AFTER 10 years of work at Qumran, when Magen and Peleg's crew reached the bottom layer of the large pool, they were stunned to uncover a previously unseen white sediment. The powder has turned out to be the most significant clue yet to the Qumran mystery, they say.
"It was the most important thing ever found at Qumran: the bottom of the pool has some three tons of high-quality clay," Peleg told the Post. "We started to understand the site - there were no Essenes."
Qumran in the Second Temple period was not much more than a small, dusty, muddy, and smoky pottery-industry work station, devoid of spirituality, according to the clay sediment in conjunction with their other findings, he says.
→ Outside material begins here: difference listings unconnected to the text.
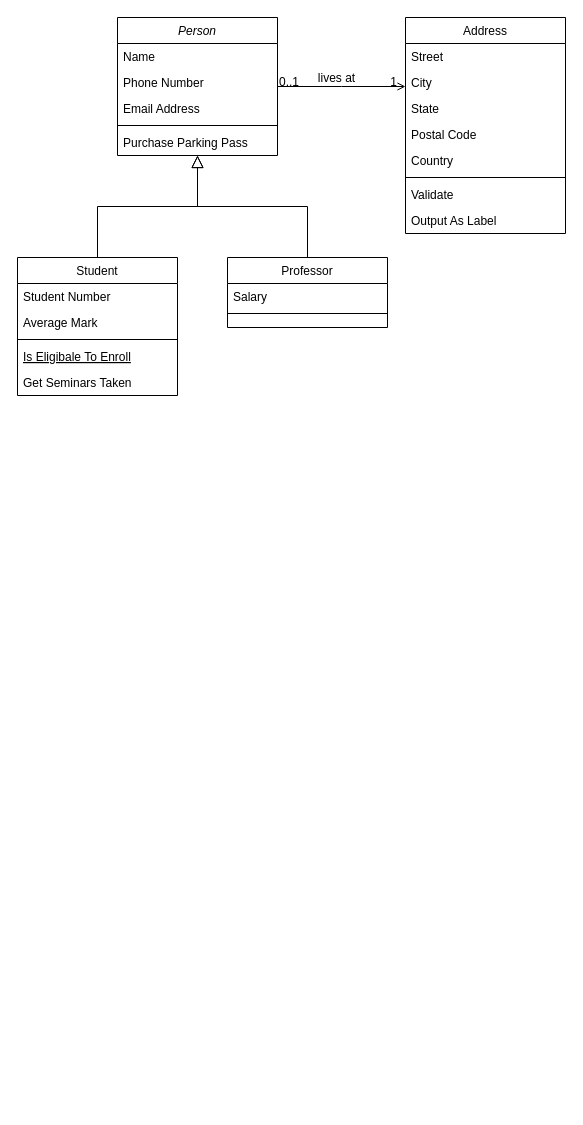
zhugaozi/drawIo keeps this draw.io diagram as commodity/Untitled Diagram.drawio. Above is the earlier version. Source tidied: cells renumbered, new cells numbered last; positions are measured from the earlier drawing's top-left corner, leaving out a move shared by most shapes. Both pictures are drawn from the tidied source at 100%, with x=0, y=0 at pixel (17, 17).
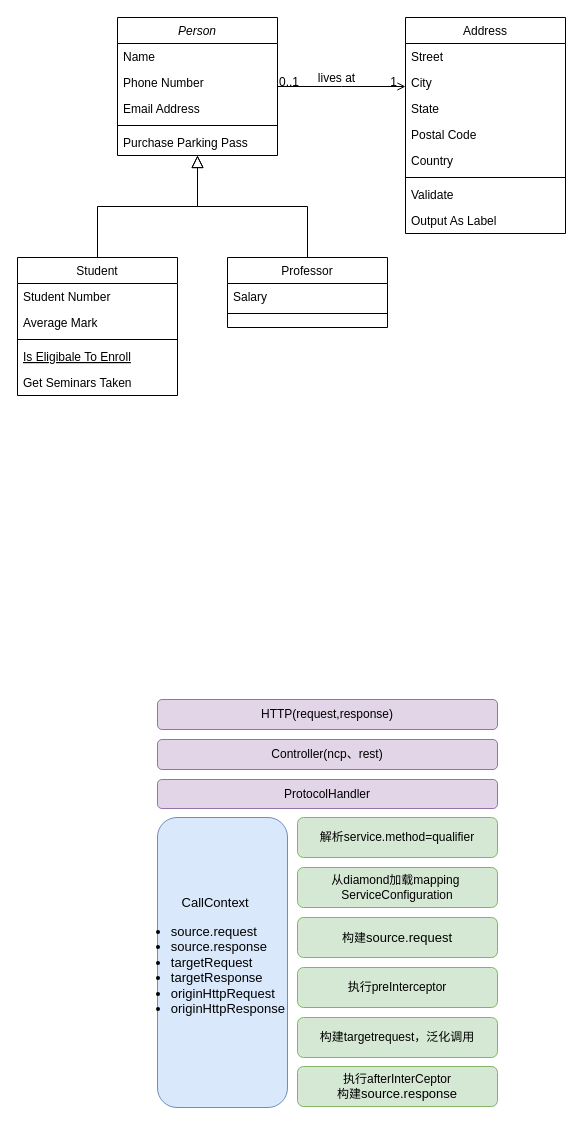
The same page after the edit.

Change to the diagram source:
```diff
@@
+    <mxCell id="32" style="group;" parent="1" vertex="1">
+      <mxGeometry x="140" y="682" width="340" height="408" as="geometry" />
+    </mxCell>
+    <mxCell id="33" value="HTTP(request,response)" style="rounded=1;whiteSpace=wrap;html=1;fillColor=#e1d5e7;strokeColor=#9673a6;" parent="32" vertex="1">
+      <mxGeometry width="340" height="30" as="geometry" />
+    </mxCell>
+    <mxCell id="34" value="Controller(ncp、rest)" style="rounded=1;whiteSpace=wrap;html=1;fillColor=#e1d5e7;strokeColor=#9673a6;" parent="32" vertex="1">
+      <mxGeometry y="40" width="340" height="30" as="geometry" />
+    </mxCell>
+    <mxCell id="35" value="ProtocolHandler" style="rounded=1;whiteSpace=wrap;html=1;fillColor=#e1d5e7;strokeColor=#9673a6;" parent="32" vertex="1">
+      <mxGeometry y="80" width="340" height="29" as="geometry" />
+    </mxCell>
+    <mxCell id="36" value="解析service.method=qualifier" style="whiteSpace=wrap;html=1;rounded=1;fillColor=#d5e8d4;strokeColor=#82b366;" parent="32" vertex="1">
+      <mxGeometry x="140" y="118" width="200" height="40" as="geometry" />
+    </mxCell>
+    <mxCell id="37" value="从diamond加载mapping&amp;nbsp;&lt;br&gt;ServiceConfiguration" style="whiteSpace=wrap;html=1;rounded=1;fillColor=#d5e8d4;strokeColor=#82b366;" parent="32" vertex="1">
+      <mxGeometry x="140" y="168" width="200" height="40" as="geometry" />
+    </mxCell>
+    <mxCell id="38" value="&lt;span&gt;构建&lt;/span&gt;&lt;span style=&quot;text-align: left ; font-size: 13px&quot;&gt;source.request&lt;/span&gt;" style="whiteSpace=wrap;html=1;rounded=1;fillColor=#d5e8d4;strokeColor=#82b366;" parent="32" vertex="1">
+      <mxGeometry x="140" y="218" width="200" height="40" as="geometry" />
+    </mxCell>
+    <mxCell id="39" value="&lt;span&gt;执行preInterceptor&lt;/span&gt;" style="whiteSpace=wrap;html=1;rounded=1;fillColor=#d5e8d4;strokeColor=#82b366;" parent="32" vertex="1">
+      <mxGeometry x="140" y="268" width="200" height="40" as="geometry" />
+    </mxCell>
+    <mxCell id="40" value="构建targetrequest，泛化调用" style="whiteSpace=wrap;html=1;rounded=1;fillColor=#d5e8d4;strokeColor=#82b366;" parent="32" vertex="1">
+      <mxGeometry x="140" y="318" width="200" height="40" as="geometry" />
+    </mxCell>
+    <mxCell id="41" value="执行afterInterCeptor&lt;br&gt;构建&lt;span style=&quot;text-align: left ; font-size: 13px&quot;&gt;source.response&lt;/span&gt;" style="whiteSpace=wrap;html=1;rounded=1;fillColor=#d5e8d4;strokeColor=#82b366;" parent="32" vertex="1">
+      <mxGeometry x="140" y="367" width="200" height="40" as="geometry" />
+    </mxCell>
+    <mxCell id="42" value="&lt;div style=&quot;text-align: center ; font-size: 13px&quot;&gt;&lt;font style=&quot;font-size: 13px&quot;&gt;&amp;nbsp; &amp;nbsp; CallContext&lt;/font&gt;&lt;/div&gt;&lt;div style=&quot;font-size: 13px&quot;&gt;&lt;ul&gt;&lt;li style=&quot;text-align: left&quot;&gt;&lt;span&gt;&lt;font style=&quot;font-size: 13px&quot;&gt;source.request&lt;/font&gt;&lt;/span&gt;&lt;/li&gt;&lt;li style=&quot;text-align: left&quot;&gt;&lt;font style=&quot;font-size: 13px&quot;&gt;&lt;span&gt;source.response&lt;/span&gt;&lt;br&gt;&lt;/font&gt;&lt;/li&gt;&lt;li style=&quot;text-align: left&quot;&gt;&lt;font style=&quot;font-size: 13px&quot;&gt;&lt;span&gt;targetRequest&lt;/span&gt;&lt;br&gt;&lt;/font&gt;&lt;/li&gt;&lt;li style=&quot;text-align: left&quot;&gt;&lt;font style=&quot;font-size: 13px&quot;&gt;&lt;span&gt;targetResponse&lt;/span&gt;&lt;br&gt;&lt;/font&gt;&lt;/li&gt;&lt;li style=&quot;text-align: left&quot;&gt;&lt;font style=&quot;font-size: 13px&quot;&gt;&lt;span&gt;originHttpRequest&lt;/span&gt;&lt;br&gt;&lt;/font&gt;&lt;/li&gt;&lt;li style=&quot;text-align: left&quot;&gt;&lt;font style=&quot;font-size: 13px&quot;&gt;originHttpResponse&lt;/font&gt;&lt;br&gt;&lt;/li&gt;&lt;/ul&gt;&lt;/div&gt;" style="rounded=1;whiteSpace=wrap;html=1;align=right;fillColor=#dae8fc;strokeColor=#6c8ebf;" parent="32" vertex="1">
+      <mxGeometry y="118" width="130" height="290" as="geometry" />
+    </mxCell>
```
The finding of "buckets and buckets" of burned dates also led the archeologists to confirm that the only other activity going on at Qumran was the production of date honey, stored in small ceramic vessels made there.
Initially, to check that the powder was indeed viable clay, the archeologists threw the fine chalk-colored residue into a vat and added water. Then they delivered the clay to a potter and asked her to fire away. The potter gave the clay a quick thumbs-up. Her first vase adorns Magen's Jerusalem office, together with dozens of handmade drawings of Qumran artifacts.
Considering that the texts are so diverse, that there are often numerous copies of the same text written in different styles, that some texts contradict each other, and taking into account the regional migration patterns during that period, Magen and Peleg say the natural conclusion is that the scrolls didn't come from one library or even from Jerusalem libraries alone, but from synagogues and libraries all over. As such, they constitute the broadest possible representation of Second Temple Jewish thought, and not just the Judaism of the Essenes, or of any one sect or geographical area.
Many scholars have long held that there were three main sects of Jews in the Second Temple period: the Sadducees, the Pharisees and the Essenes. Reconsidering that the scrolls are a broad representation of Judaism could support a theory that there were actually dozens of streams, the authors add. "The Essenes may have been one of several groups that wrote the scrolls.
I wish the sentence in bold-font (my emphasis) were right, but I just can't see it. The high density of sectarian works, the lack of other viewpoints such as pro-Hasmonean ones (e.g., no 1-2 Maccabees), and the lack of Greek texts all mark the Qumran library as a sectarian collection. I think Magen and Peleg are probably right that it's a collection of separate libraries that have been consolidated, but they were sectarian libraries to start with. I've been saying this for years.
The fact that sectarians converged on this point to deposit their religious libraries would certainly imply that the site had some sort of sectarian connection to start with, but if the archaeology indicates not, that whole aspect will need to be rethought. I look forward to reading their report when it comes out and to listening to the reactions of other archaeologists.